In a small attempt to connect political theory to actual power, last week I sent messages to some GOP members of the U.S. Senate telling them about my new book, Politics on a Human Scale. (It might sound self-promoting but I like to think of it as being public-spirited.) All of the senators use email forms on their websites so we can communicate with their staffs. The first step for the user is to identify the broad topic of our question or comment.
What struck me is that my message did not fit into any of the categories listed on any of the websites. I did not expect to find “human scale politics” or “decentralization” listed, but I thought I might find “big government,” “federal power,” “federalism,” “states’ rights,” or “Constitution.” None of those were options. The closest I found was a single website that listed “constitutional rights,” but these are presumably individual rights rather than federal-state relations or federal power in general. The Second Amendment (gun rights) showed up repeatedly; the Tenth Amendment (decentralized power) not at all.

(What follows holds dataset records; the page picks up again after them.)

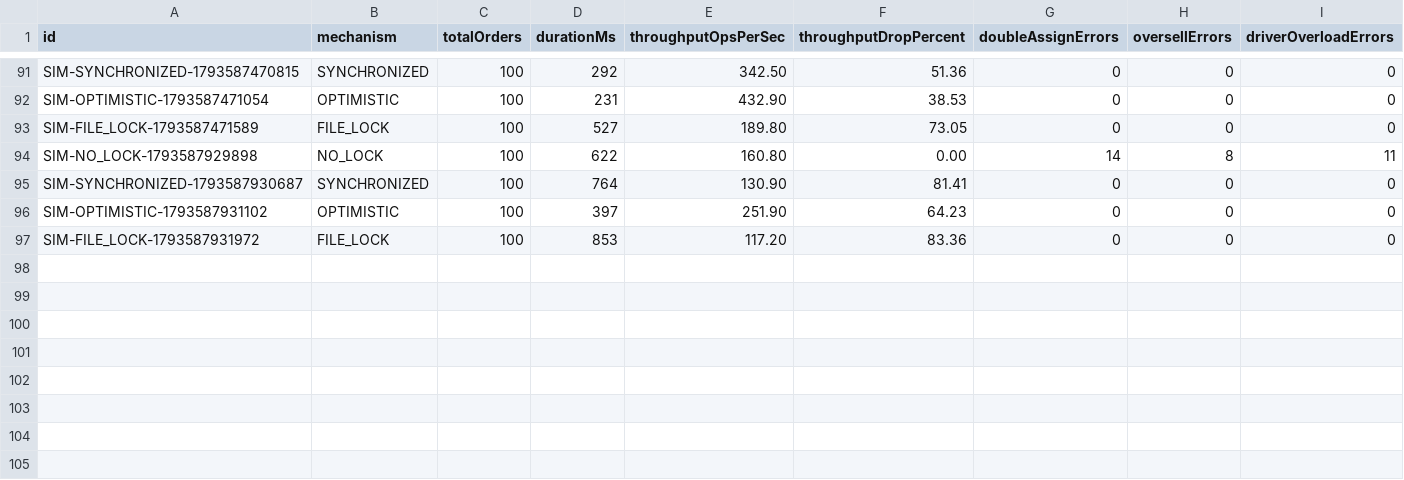
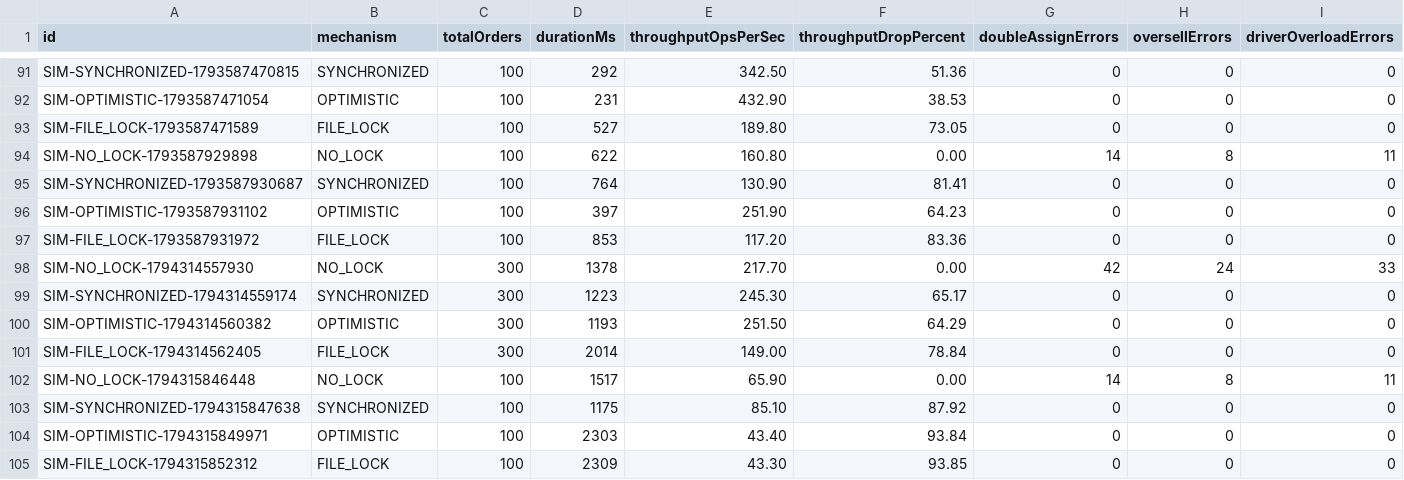
Before and after one commit to trat21430-spec/Food-Delivery, a CSV file: NHOM_01_LAB211_FoodDelivery/data/simulation_runs.csv, drawn as a sheet; only a part is shown, gaps mark what is left out; the diff names each change by its address in the sheet, - before the commit and + after, or states it on an @@ line.

```diff
--- a/NHOM_01_LAB211_FoodDelivery/data/simulation_runs.csv
+++ b/NHOM_01_LAB211_FoodDelivery/data/simulation_runs.csv
+row 98: SIM-NO_LOCK-1794314557930 | NO_LOCK | 300 | 1378 | 217.70 | 0.00 | 42 | 24 | 33
+row 99: SIM-SYNCHRONIZED-1794314559174 | SYNCHRONIZED | 300 | 1223 | 245.30 | 65.17 | 0 | 0 | 0
+row 100: SIM-OPTIMISTIC-1794314560382 | OPTIMISTIC | 300 | 1193 | 251.50 | 64.29 | 0 | 0 | 0
+row 101: SIM-FILE_LOCK-1794314562405 | FILE_LOCK | 300 | 2014 | 149.00 | 78.84 | 0 | 0 | 0
+row 102: SIM-NO_LOCK-1794315846448 | NO_LOCK | 100 | 1517 | 65.90 | 0.00 | 14 | 8 | 11
+row 103: SIM-SYNCHRONIZED-1794315847638 | SYNCHRONIZED | 100 | 1175 | 85.10 | 87.92 | 0 | 0 | 0
+row 104: SIM-OPTIMISTIC-1794315849971 | OPTIMISTIC | 100 | 2303 | 43.40 | 93.84 | 0 | 0 | 0
+row 105: SIM-FILE_LOCK-1794315852312 | FILE_LOCK | 100 | 2309 | 43.30 | 93.85 | 0 | 0 | 0
```
Also changed, not shown: NHOM_01_LAB211_FoodDelivery/data/delivery_routes.csv, NHOM_01_LAB211_FoodDelivery/data/driver_applications.csv, 14 other files.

These senators are conservative, Tea Party politicians. They are the members of government most likely to be sincerely interested in our viewpoint and supportive of power devolution. Yet the subject is not even on the radar, if their feedback forms are an indication. Those of us who believe in widely dispersed power—political and economic—have some work to do to move the topic from the political fringe to the public agenda.